EXERCISE REQUIREMENTS >>
All lines holding the word "ChemicalEntity" are to be copied from the records beneath.

INPUT MATERIAL >>
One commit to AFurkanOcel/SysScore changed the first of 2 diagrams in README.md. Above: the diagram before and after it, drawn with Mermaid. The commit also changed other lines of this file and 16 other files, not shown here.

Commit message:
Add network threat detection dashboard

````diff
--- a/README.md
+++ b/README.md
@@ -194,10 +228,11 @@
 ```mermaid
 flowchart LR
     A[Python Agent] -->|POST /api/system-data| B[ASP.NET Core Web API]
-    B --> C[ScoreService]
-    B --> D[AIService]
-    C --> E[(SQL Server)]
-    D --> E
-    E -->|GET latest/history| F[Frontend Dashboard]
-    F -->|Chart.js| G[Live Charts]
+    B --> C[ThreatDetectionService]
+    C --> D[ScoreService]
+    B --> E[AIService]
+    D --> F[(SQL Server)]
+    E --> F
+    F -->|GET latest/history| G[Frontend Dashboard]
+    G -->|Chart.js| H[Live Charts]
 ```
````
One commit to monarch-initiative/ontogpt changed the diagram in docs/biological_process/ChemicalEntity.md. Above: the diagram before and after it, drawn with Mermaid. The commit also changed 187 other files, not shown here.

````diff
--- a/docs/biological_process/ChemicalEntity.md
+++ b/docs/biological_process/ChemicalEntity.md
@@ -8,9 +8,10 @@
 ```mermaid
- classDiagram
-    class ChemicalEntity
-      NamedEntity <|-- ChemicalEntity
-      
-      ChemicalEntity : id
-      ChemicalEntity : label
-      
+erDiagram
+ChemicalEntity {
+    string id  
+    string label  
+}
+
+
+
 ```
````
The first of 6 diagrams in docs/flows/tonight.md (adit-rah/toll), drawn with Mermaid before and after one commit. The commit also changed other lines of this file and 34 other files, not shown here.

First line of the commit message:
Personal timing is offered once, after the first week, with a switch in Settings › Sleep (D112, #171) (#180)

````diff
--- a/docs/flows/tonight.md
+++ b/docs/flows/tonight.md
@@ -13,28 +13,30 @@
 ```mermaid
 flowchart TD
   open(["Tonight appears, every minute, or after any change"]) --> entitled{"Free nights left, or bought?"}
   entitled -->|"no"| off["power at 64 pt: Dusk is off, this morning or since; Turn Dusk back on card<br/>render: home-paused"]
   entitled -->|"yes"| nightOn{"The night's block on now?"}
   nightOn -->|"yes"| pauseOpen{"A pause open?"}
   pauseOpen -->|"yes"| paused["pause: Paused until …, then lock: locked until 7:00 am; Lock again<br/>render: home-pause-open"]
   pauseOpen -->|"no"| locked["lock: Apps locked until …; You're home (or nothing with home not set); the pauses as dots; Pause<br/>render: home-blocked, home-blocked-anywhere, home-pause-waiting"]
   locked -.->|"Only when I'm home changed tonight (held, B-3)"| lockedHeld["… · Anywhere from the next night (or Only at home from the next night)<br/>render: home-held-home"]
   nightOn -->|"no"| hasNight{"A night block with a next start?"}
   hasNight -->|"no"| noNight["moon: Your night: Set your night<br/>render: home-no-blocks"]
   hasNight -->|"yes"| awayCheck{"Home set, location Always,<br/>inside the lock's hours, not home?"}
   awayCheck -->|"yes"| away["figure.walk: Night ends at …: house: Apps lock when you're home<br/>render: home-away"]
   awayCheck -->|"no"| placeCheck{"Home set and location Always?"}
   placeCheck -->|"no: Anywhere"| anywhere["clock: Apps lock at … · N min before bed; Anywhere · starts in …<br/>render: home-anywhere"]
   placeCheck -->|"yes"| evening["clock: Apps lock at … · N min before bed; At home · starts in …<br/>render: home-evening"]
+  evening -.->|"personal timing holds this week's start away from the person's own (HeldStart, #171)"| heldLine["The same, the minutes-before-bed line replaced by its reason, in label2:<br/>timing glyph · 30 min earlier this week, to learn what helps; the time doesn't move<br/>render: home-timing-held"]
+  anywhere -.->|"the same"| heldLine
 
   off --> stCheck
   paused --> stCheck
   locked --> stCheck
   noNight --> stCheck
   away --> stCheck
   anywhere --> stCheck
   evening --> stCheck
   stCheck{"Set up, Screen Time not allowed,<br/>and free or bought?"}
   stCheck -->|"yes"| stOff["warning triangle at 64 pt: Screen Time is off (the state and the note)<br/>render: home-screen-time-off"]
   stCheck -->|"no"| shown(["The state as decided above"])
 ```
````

TASK RESPONSE >>
One commit to monarch-initiative/ontogpt changed the diagram in docs/biological_process/ChemicalEntity.md. Above: the diagram before and after it, drawn with Mermaid. The commit also changed 187 other files, not shown here.
--- a/docs/biological_process/ChemicalEntity.md
+++ b/docs/biological_process/ChemicalEntity.md
-    class ChemicalEntity
-      NamedEntity <|-- ChemicalEntity
-      ChemicalEntity : id
-      ChemicalEntity : label
+ChemicalEntity {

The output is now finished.